Financial disclosure on divorce & separation
This factsheet explains the process of financial disclosure during divorce and separation proceedings.
The process of financial disclosure on divorce & separation is where you will give full details of your personal financial position, resources, and future needs.
This will normally be exchanged between you and your partner. If there are financial remedy proceedings, you will also provide copies to the Family Court.
The exchange of disclosure will mean that you and your former partner have a full understanding of each other’s financial position and the information can be used to negotiate or reach a fair settlement.
The process will be ordered by the Family Court when you start formal financial remedy proceedings. However, it is very important that you consider disclosure even if you are trying to reach an agreement by negotiating with each other.
This is the process by which you and your former spouse or civil partner determine how to fairly distribute assets following a divorce or dissolution.
This will legally finalise how your finances will be split. The process is also known as financial remedy and ancillary proceedings.

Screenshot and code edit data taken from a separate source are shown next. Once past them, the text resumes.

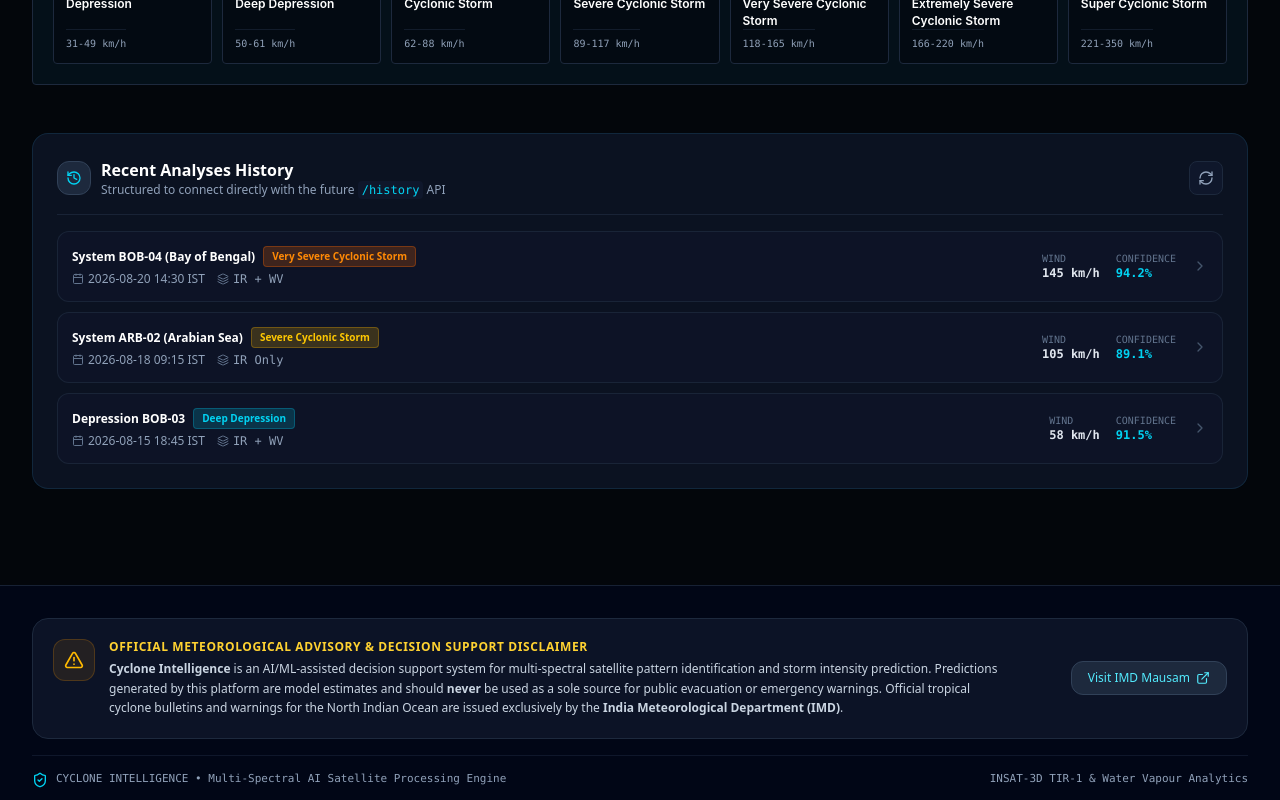
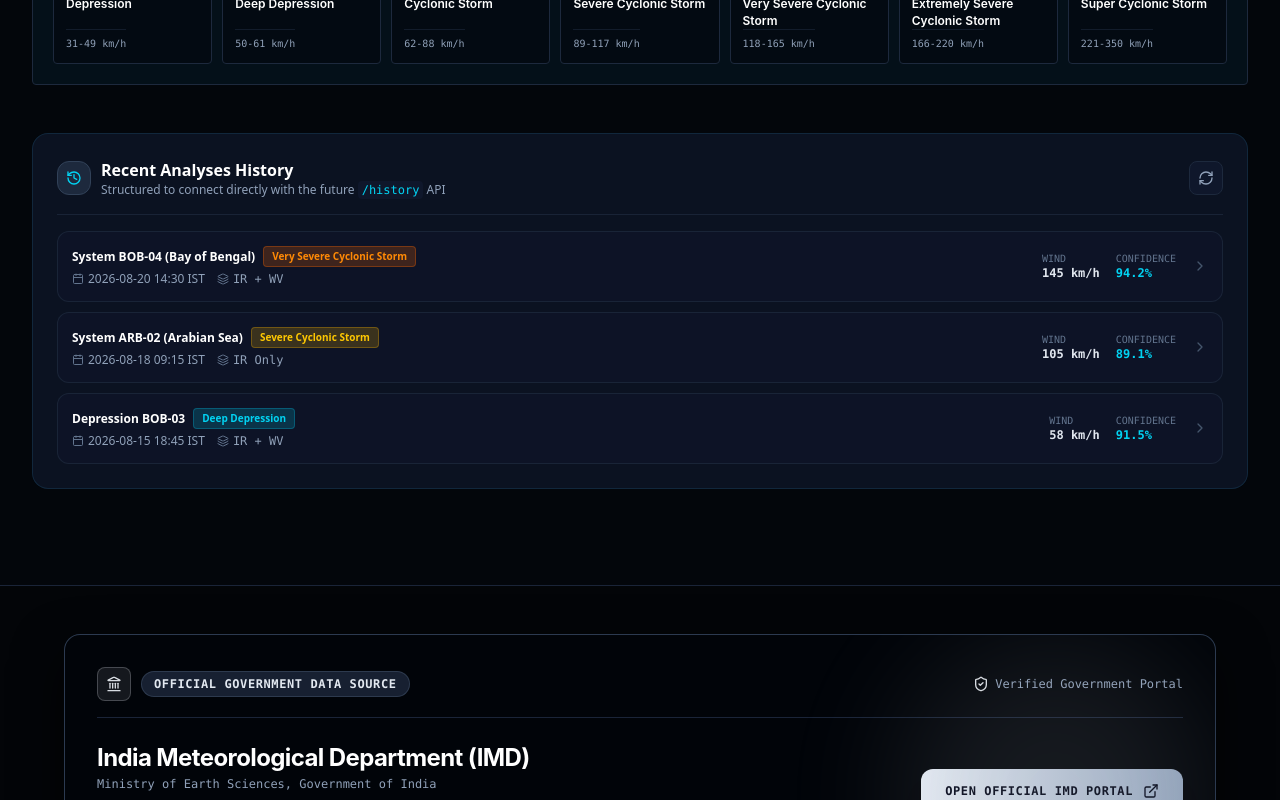
Before and after one commit to mohit-sharma-001/404, a React (Vite) app: page / in a window 1280 px wide. Shown: the part 2000-2800 px from the top of the page. Built offline with nearby package versions, Linux system fonts and the light colour scheme.

Commit message:
ui : improve official IMD source visibility

```diff
--- a/src/components/AdvisoryNote.tsx
+++ b/src/components/AdvisoryNote.tsx
@@ -1,46 +1,108 @@
 import React from 'react';
-import { AlertTriangle, ShieldCheck, ExternalLink } from 'lucide-react';
+import { Landmark, ExternalLink, ShieldCheck, AlertCircle } from 'lucide-react';
+import type { SatelliteChannel } from '../types/prediction';
+import { THEMES } from '../theme/themeSystem';
 
-export const AdvisoryNote: React.FC = () => {
+interface AdvisoryNoteProps {
+  activeChannel?: SatelliteChannel;
+}
+
+export const AdvisoryNote: React.FC<AdvisoryNoteProps> = ({ activeChannel = 'IR' }) => {
+  const theme = THEMES[activeChannel] || THEMES.IR;
+
   return (
-    <footer className="w-full mt-16 border-t border-slate-800/80 bg-slate-950/90 py-8 px-4 sm:px-6 lg:px-8">
-      <div className="max-w-7xl mx-auto space-y-4">
+    <footer className={`w-full mt-16 border-t transition-colors duration-700 py-12 px-4 sm:px-6 lg:px-8 relative z-20 ${theme.headerBg} ${theme.headerBorder}`}>
+      <div className="max-w-6xl mx-auto space-y-6">
 
-        {/* Main Advisory Box */}
-        <div className="p-4 sm:p-5 rounded-2xl bg-slate-900/80 border border-slate-800 flex flex-col md:flex-row items-start md:items-center justify-between gap-4">
-          <div className="flex items-start space-x-3.5">
-            <div className="p-2.5 rounded-xl bg-amber-500/10 text-amber-400 border border-amber-500/20 shrink-0 mt-0.5 md:mt-0">
-              <AlertTriangle className="w-5 h-5" />
+        {/* Prominent Official Government Data Source Panel */}
+        <div className="p-6 sm:p-8 rounded-2xl bg-[#02050A]/95 border border-slate-700/90 backdrop-blur-2xl shadow-[0_20px_50px_rgba(0,0,0,0.7)] transition-all duration-700 hover:border-slate-500 space-y-6 relative overflow-hidden group">
+
+          {/* Subtle Ambient Glow Pill */}
+          <div
+            className="absolute top-0 right-0 w-80 h-80 rounded-full opacity-10 pointer-events-none blur-3xl transition-colors duration-700"
+            style={{ backgroundColor: theme.accentColor }}
+          />
+
+          {/* Top Row: Official Source Badge & Entity Tag */}
+          <div className="flex flex-wrap items-center justify-between gap-3 border-b border-slate-800/90 pb-4">
+            <div className="flex items-center space-x-2.5">
+              <div
+                className="p-2 rounded-lg transition-colors duration-700 shrink-0"
+                style={{
+                  backgroundColor: `${theme.accentColor}18`,
+                  borderColor: `${theme.accentColor}40`,
+                  color: theme.accentColor,
+                  borderWidth: 1,
+                }}
+              >
+                <Landmark className="w-4 h-4" />
               </div>
-            <div className="space-y-1">
-              <h4 className="text-xs font-bold text-amber-300 uppercase tracking-wider">
-                Official Meteorological Advisory & Decision Support Disclaimer
-              </h4>
-              <p className="text-xs text-slate-300 leading-relaxed max-w-4xl">
-                <strong>Cyclone Intelligence</strong> is an AI/ML-assisted decision support system for multi-spectral satellite pattern identification and storm intensity prediction. Predictions generated by this platform are model estimates and should <strong>never</strong> be used as a sole source for public evacuation or emergency warnings. Official tropical cyclone bulletins and warnings for the North Indian Ocean are issued exclusively by the <strong>India Meteorological Department (IMD)</strong>.
-              </p>
+              <span className={`px-3 py-1 rounded-full text-xs font-mono font-bold tracking-wider border uppercase ${theme.badgeStyle}`}>
+                OFFICIAL GOVERNMENT DATA SOURCE
+              </span>
+            </div>
+
+            <div className="flex items-center space-x-1.5 text-xs font-mono text-slate-400">
+              <ShieldCheck className="w-4 h-4" style={{ color: theme.accentColor }} />
+              <span>Verified Government Portal</span>
             </div>
           </div>
 
+          {/* Core Institutional Content & Action CTA Row */}
+          <div className="flex flex-col lg:flex-row lg:items-center justify-between gap-6">
+
+            {/* Left: Department & Explanation Hierarchy */}
+            <div className="space-y-3 max-w-3xl">
+              <div>
+                <h3 className="text-xl sm:text-2xl font-bold text-white tracking-tight font-sans">
+                  India Meteorological Department (IMD)
+                </h3>
+                <p className="text-xs font-mono font-medium text-slate-400 mt-0.5">
+                  Ministry of Earth Sciences, Government of India
+                </p>
+              </div>
+
+              <p className="text-xs text-slate-300 leading-relaxed font-sans">
+                <strong className="text-white">Cyclone Intelligence</strong> operates as an AI/ML decision-support tool for satellite pattern identification and wind intensity estimation. Tropical cyclone bulletins, official warnings, and public evacuation orders for the North Indian Ocean are issued exclusively by the <strong className="text-slate-100">India Meteorological Department (IMD)</strong>.
+              </p>
+            </div>
+
+            {/* Right: High-Contrast Primary CTA Button */}
+            <div className="flex flex-col sm:flex-row lg:flex-col items-start sm:items-center lg:items-end justify-center gap-2 shrink-0">
               <a
                 href="https://mausam.imd.gov.in"
                 target="_blank"
                 rel="noopener noreferrer"
-            className="px-4 py-2 rounded-xl bg-slate-800 hover:bg-slate-700 text-cyan-300 hover:text-cyan-200 text-xs font-medium border border-slate-700 transition-colors flex items-center space-x-1.5 shrink-0"
+                aria-label="Open official India Meteorological Department portal (opens in new tab)"
+                className={`w-full sm:w-auto px-6 py-3.5 rounded-xl font-bold text-xs font-mono uppercase tracking-wider transition-all duration-300 shadow-xl flex items-center justify-center space-x-2.5 cursor-pointer select-none hover:-translate-y-0.5 active:translate-y-0 ${theme.primaryBtn}`}
               >
-            <span>Visit IMD Mausam</span>
-            <ExternalLink className="w-3.5 h-3.5" />
+                <span>Open Official IMD Portal</span>
+                <ExternalLink className="w-4 h-4 shrink-0" />
               </a>
+
+              <span className="text-[10px] font-mono text-slate-400 tracking-wider">
+                Destination: <span className="text-slate-200 underline">mausam.imd.gov.in</span>
+              </span>
             </div>
 
-        {/* Footer Meta */}
-        <div className="flex flex-col sm:flex-row items-center justify-between text-xs text-slate-400 border-t border-slate-900 pt-4 gap-2">
+          </div>
+
+          {/* Bottom Footnote Disclaimer */}
+          <div className="pt-4 border-t border-slate-800/80 flex items-center space-x-2 text-[11px] font-mono text-slate-400">
+            <AlertCircle className="w-3.5 h-3.5 shrink-0 text-amber-400" />
+            <span>Always cross-reference model prediction telemetry with official IMD meteorological bulletins.</span>
+          </div>
+
+        </div>
+
+        {/* Footer System Meta */}
+        <div className="flex flex-col sm:flex-row items-center justify-between text-xs text-slate-400 border-t border-slate-900 pt-6 gap-2 font-mono text-[11px]">
           <div className="flex items-center space-x-2">
-            <ShieldCheck className="w-4 h-4 text-cyan-400" />
-            <span className="font-mono text-[11px]">CYCLONE INTELLIGENCE • Multi-Spectral AI Satellite Processing Engine</span>
+            <ShieldCheck className="w-4 h-4" style={{ color: theme.accentColor }} />
+            <span>CYCLONE INTELLIGENCE • Multi-Spectral AI Satellite Processing Platform</span>
           </div>
-          <div className="text-slate-400 font-mono text-[11px]">
-            INSAT-3D TIR-1 & Water Vapour Analytics
+          <div className="text-slate-400">
+            INSAT-3D TIR-1, VIS, WV & PMW Satellite Analytics
           </div>
         </div>
 
--- a/src/pages/Dashboard.tsx
+++ b/src/pages/Dashboard.tsx
@@ -224,7 +224,7 @@ export const Dashboard: React.FC = () => {
       </main>
 
       {/* 7. Advisory Disclaimer Footer */}
-      <AdvisoryNote />
+      <AdvisoryNote activeChannel={selectedChannel} />
     </div>
   );
 };
```
Lines whose indentation alone changed are shown as unchanged.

The breakdown of a relationship is hard enough. When this happens, you obviously want the best settlement possible. However, it does mean that you could get into disputes if you cannot agree with your former partner.
It is very important that you have full financial information about your former partner.
It would be very difficult to agree to a settlement if you do not even know the full financial picture. Remember, the finances must be split fairly, and this means having access to all the appropriate information.
There is a duty on you both to provide ‘full and frank’ disclosure.
This means that on an on-going basis you need to make sure you provide a full, clear and accurate position of your finances.
The last thing you need is for your conduct to be questioned on the basis you are not providing full and frank disclosure.
It is possible that the case outcome can be challenged if it is later found that one of you has not given full and frank disclosure.
You will sign a statement of truth, which means that if you deliberately give untruthful information, it may be a criminal offence, or you may be found to be in contempt of Court.
The disclosure wilI be exchanged using Form E. This can be found here. If you consider page 27 of this form it gives you a very handy Schedule of Documents to accompany Form E.
The process of collecting evidence means that you rely on third-party organisations. Often, when you request evidence from them, it can cause delays. So, it is important that you prepare efficiently and start to gather the documents as soon as possible.
It can save you a lot of cost and delay if you do so.
It is possible for you and your former partner to exchange questionnaires where you can ask relevant questions about the disclosure. This means that you can challenge your former partner if they have not given full disclosure or if the information they have provided is incorrect/evasive.
This resource has been brought to you by Azhar Hussain (Solicitor-Advocate & Experienced Head of Family Dept) and you can find further information at http://www.azharhussain.co.uk/legal-blog/